» **TASK TO COMPLETE**: Copying task for the records below: reproduce each one exactly and drop the pictures.

[Records contained in a dataset]
• • • • •

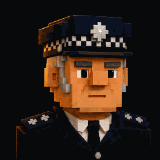
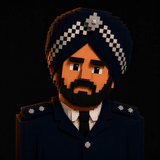
Inspector Singh joins the parade sheet
Hargreaves hands in the warrant card; Inspector Singh takes the first
polaroid on the picker — turban with the checked band and cap badge,
full beard, pips on both shoulders. All five animation frames supplied
(eyes open, half-lidded and closed; mouth parted and open), cut to the
house 160x160 palettized plates, so he blinks and mutters at the desk
like the rest of the relief. The warrant card reads INSPECTOR SINGH.

No prose names the guvnor's face, so the corpus needed nothing — the
picker and the card carry the whole change.

Changed region(s): [[0.0938, 0.0312, 0.9375, 0.9375], [0.5938, 0.9375, 0.6562, 1.0], [0.3438, 0.7188, 0.375, 0.75]]

diff --git a/public/index.html b/public/index.html
@@ -8,8 +8,8 @@
 </head>
 <body>
 <div id="app"></div>
-<script>window.DG_BUILD = "build a858eed";</script>
+<script>window.DG_BUILD = "build da672a7";</script>
 <script defer src="data-bc4ef88f.js"></script>
-<script defer src="app-396e880e.js"></script>
+<script defer src="app-61566109.js"></script>
 </body>
 </html>

diff --git a/src/ui.js b/src/ui.js
@@ -309,7 +309,7 @@
 
   // ---------- avatars (the guvnor's polaroid — constant) ----------
   var AVATARS = [
-    { id: '1', name: 'Insp. Hargreaves' },
+    { id: '1', name: 'Insp. Singh' },
     { id: '2', name: 'Insp. Grant' },
     { id: '3', name: 'Insp. March' },
     { id: '4', name: 'Insp. Blythe' },

diff --git a/public/app-61566109.js b/public/app-61566109.js
@@ -1710,7 +1710,7 @@
   }
 
   var AVATARS = [
-    { id: '1', name: 'Insp. Hargreaves' },
+    { id: '1', name: 'Insp. Singh' },
     { id: '2', name: 'Insp. Grant' },
     { id: '3', name: 'Insp. March' },
     { id: '4', name: 'Insp. Blythe' },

• • • • •

» **RESPONSE BOX**:
Inspector Singh joins the parade sheet
Hargreaves hands in the warrant card; Inspector Singh takes the first
polaroid on the picker — turban with the checked band and cap badge,
full beard, pips on both shoulders. All five animation frames supplied
(eyes open, half-lidded and closed; mouth parted and open), cut to the
house 160x160 palettized plates, so he blinks and mutters at the desk
like the rest of the relief. The warrant card reads INSPECTOR SINGH.

No prose names the guvnor's face, so the corpus needed nothing — the
picker and the card carry the whole change.

Changed region(s): [[0.0938, 0.0312, 0.9375, 0.9375], [0.5938, 0.9375, 0.6562, 1.0], [0.3438, 0.7188, 0.375, 0.75]]

diff --git a/public/index.html b/public/index.html
@@ -8,8 +8,8 @@
 </head>
 <body>
 <div id="app"></div>
-<script>window.DG_BUILD = "build a858eed";</script>
+<script>window.DG_BUILD = "build da672a7";</script>
 <script defer src="data-bc4ef88f.js"></script>
-<script defer src="app-396e880e.js"></script>
+<script defer src="app-61566109.js"></script>
 </body>
 </html>

diff --git a/src/ui.js b/src/ui.js
@@ -309,7 +309,7 @@
 
   // ---------- avatars (the guvnor's polaroid — constant) ----------
   var AVATARS = [
-    { id: '1', name: 'Insp. Hargreaves' },
+    { id: '1', name: 'Insp. Singh' },
     { id: '2', name: 'Insp. Grant' },
     { id: '3', name: 'Insp. March' },
     { id: '4', name: 'Insp. Blythe' },

diff --git a/public/app-61566109.js b/public/app-61566109.js
@@ -1710,7 +1710,7 @@
   }
 
   var AVATARS = [
-    { id: '1', name: 'Insp. Hargreaves' },
+    { id: '1', name: 'Insp. Singh' },
     { id: '2', name: 'Insp. Grant' },
     { id: '3', name: 'Insp. March' },
     { id: '4', name: 'Insp. Blythe' },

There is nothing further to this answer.